Ukraine’s ultra-nationalists present a need for U.S. caution - Eugene Robinson, Washington Post: Ukrainian far-right parties have long championed Ukrainian-only laws that ban the use of the Russian language in official business. They have ideas about rewriting history books and celebrating Ukrainian — as opposed to Russian or Jewish — ethnic heritage. Obama should anticipate that if far-right figures shape the policies of the new government, tensions between the eastern and western parts of the country will get worse, not better.
ONE MORE QUOTATION FOR THE DAY
“'grand strategy,' I think I know what it means, but more important I think I know what it is not……….it is NOT training someone with some 'methodology,' it is not 'war games' on machines or otherwise………it is really thinking
about your vital goals and values, all real options and all consequences and not least second and third order and beyond consequences, and getting your facts right, having a moral universe, and knowing the art of the possible and the impossible.

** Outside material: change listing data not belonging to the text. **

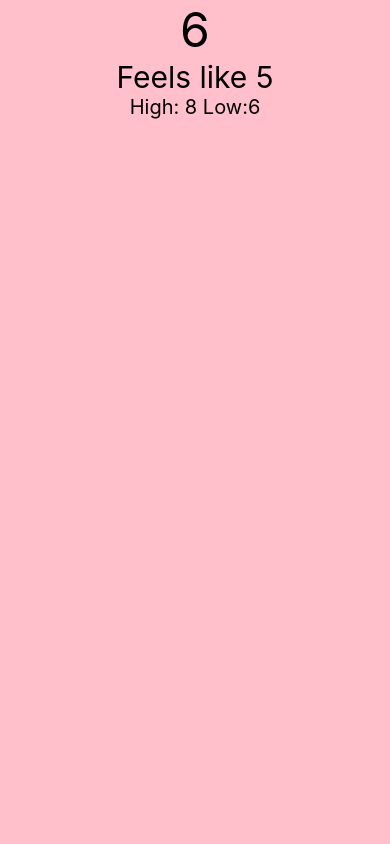
Repository: braduku28/react-weather-app
Screen: / (app in WeatherApp/)
These files come from the project's save history. The screen is drawn as it stood at one moment and after the next save; the edit follows.
The app was drawn by React Native's web renderer in a window 390 px wide. The project was rebuilt for these pictures with package versions that can differ from the ones it lists, and the page was loaded fresh each time.

Above is the screen before, as saved 2023-10-10 14:36:33.

After the next save:
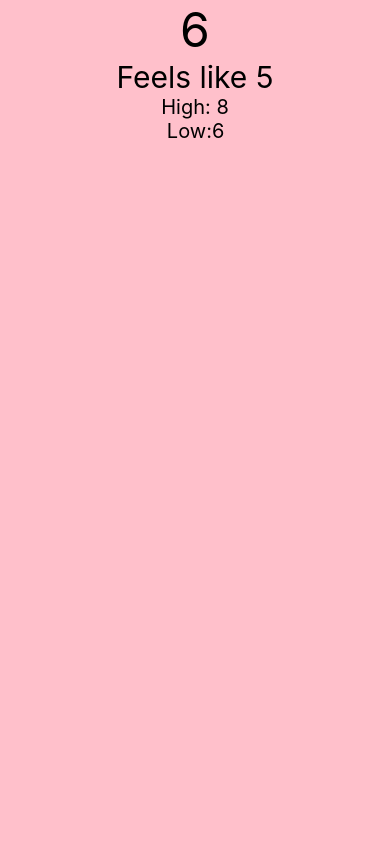
Saved 82 s later.
--- a/WeatherApp/App.tsx
+++ b/WeatherApp/App.tsx
@@ -8,7 +8,10 @@ const App = () =>{
       <View style={styles.container}>
         <Text style={styles.temp}>6</Text>
         <Text style={styles.feels}>Feels like 5</Text>
-        <Text style={styles.highLow}>High: 8 Low:6</Text>
+<View style={styles.highLowWrapper}>
+<Text style={styles.highLow}>High: 8</Text>
+        <Text style={styles.highLow}> Low:6</Text>
+</View>
       </View>
     </SafeAreaView>
   );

The rest is crap!"
--Harry C. Blaney III, Senior Fellow Center for International Policy, via email; image from
AND YET ONE MORE QUOTATION FOR THE DAY
"Sharing their feelings is what U.S. diplomats now think is necessary to convey real engagement and sincerity: I’m so upset, my heart is exploding and will soon deposit clumps of tissue all over your unmarked uniform.
They should cut it out. They should also stop tweeting their emotional reactions to events. They’re diplomats. They’re supposed to be grownups. They’re supposed to be mature.
I suspect they do it because they believe they are talking to an ignorant and emotional world. (It is also possible they do it because they are themselves ignorant and emotional.) But what they do only encourages ignorance and emotionalism. And in any case their audience is the informed and aware, some of whom are capable of critical thinking.
All of this is a reflection of the age of narcissism: My feelings, my emotions—me, me, me. Do they think the world is impressed? Or is the world, full of people who every day use a dozen platforms to share the urgency of their feelings, secretly impressed by intelligence, knowledge and logic? Discuss, but not emotionally."
--Columnist Peggy Noonan; image from